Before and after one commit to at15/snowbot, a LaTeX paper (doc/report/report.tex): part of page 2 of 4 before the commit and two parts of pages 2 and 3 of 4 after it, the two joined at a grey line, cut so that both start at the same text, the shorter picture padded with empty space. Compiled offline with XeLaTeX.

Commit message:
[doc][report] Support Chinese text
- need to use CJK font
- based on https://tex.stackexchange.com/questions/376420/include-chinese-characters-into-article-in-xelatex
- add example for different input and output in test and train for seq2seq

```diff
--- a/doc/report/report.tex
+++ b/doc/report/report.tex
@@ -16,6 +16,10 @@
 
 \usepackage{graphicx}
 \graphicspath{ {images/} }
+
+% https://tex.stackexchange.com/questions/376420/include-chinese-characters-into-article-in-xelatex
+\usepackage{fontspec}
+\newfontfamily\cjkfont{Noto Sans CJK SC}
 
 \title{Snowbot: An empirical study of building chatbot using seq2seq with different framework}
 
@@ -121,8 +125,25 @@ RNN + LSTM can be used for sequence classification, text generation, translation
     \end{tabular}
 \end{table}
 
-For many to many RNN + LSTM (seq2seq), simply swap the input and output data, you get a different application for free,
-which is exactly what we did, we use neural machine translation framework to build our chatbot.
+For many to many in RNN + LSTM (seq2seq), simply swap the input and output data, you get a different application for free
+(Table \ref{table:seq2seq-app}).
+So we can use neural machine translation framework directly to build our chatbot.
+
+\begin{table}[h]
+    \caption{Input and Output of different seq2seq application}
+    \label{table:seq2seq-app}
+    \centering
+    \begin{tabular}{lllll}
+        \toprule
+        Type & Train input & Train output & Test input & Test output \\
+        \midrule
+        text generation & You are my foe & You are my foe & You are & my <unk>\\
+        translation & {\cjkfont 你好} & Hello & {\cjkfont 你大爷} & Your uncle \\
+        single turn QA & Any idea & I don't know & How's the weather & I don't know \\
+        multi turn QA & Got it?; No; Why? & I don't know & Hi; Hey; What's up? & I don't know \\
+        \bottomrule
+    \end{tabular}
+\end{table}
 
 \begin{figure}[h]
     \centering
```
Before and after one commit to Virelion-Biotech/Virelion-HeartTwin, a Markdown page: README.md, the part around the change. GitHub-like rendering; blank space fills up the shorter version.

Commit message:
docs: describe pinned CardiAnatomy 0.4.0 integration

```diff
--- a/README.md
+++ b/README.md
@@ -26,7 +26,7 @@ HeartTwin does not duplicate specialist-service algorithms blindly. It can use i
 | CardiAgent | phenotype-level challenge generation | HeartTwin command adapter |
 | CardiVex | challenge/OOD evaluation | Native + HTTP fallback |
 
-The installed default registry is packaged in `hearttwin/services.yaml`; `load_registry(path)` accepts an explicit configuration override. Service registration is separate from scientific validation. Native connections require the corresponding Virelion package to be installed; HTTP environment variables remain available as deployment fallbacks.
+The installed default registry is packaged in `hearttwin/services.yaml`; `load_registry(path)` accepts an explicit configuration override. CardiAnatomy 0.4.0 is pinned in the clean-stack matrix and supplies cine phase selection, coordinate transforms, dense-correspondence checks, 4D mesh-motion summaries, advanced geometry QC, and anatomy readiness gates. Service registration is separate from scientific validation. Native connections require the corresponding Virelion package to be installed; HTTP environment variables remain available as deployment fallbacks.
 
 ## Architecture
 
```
::::::
→ Exercise directions: Filter the listing down to the lines holding the word "questions", and return those.

→ Task answer:
- based on https://tex.stackexchange.com/questions/376420/include-chinese-characters-into-article-in-xelatex
+% https://tex.stackexchange.com/questions/376420/include-chinese-characters-into-article-in-xelatex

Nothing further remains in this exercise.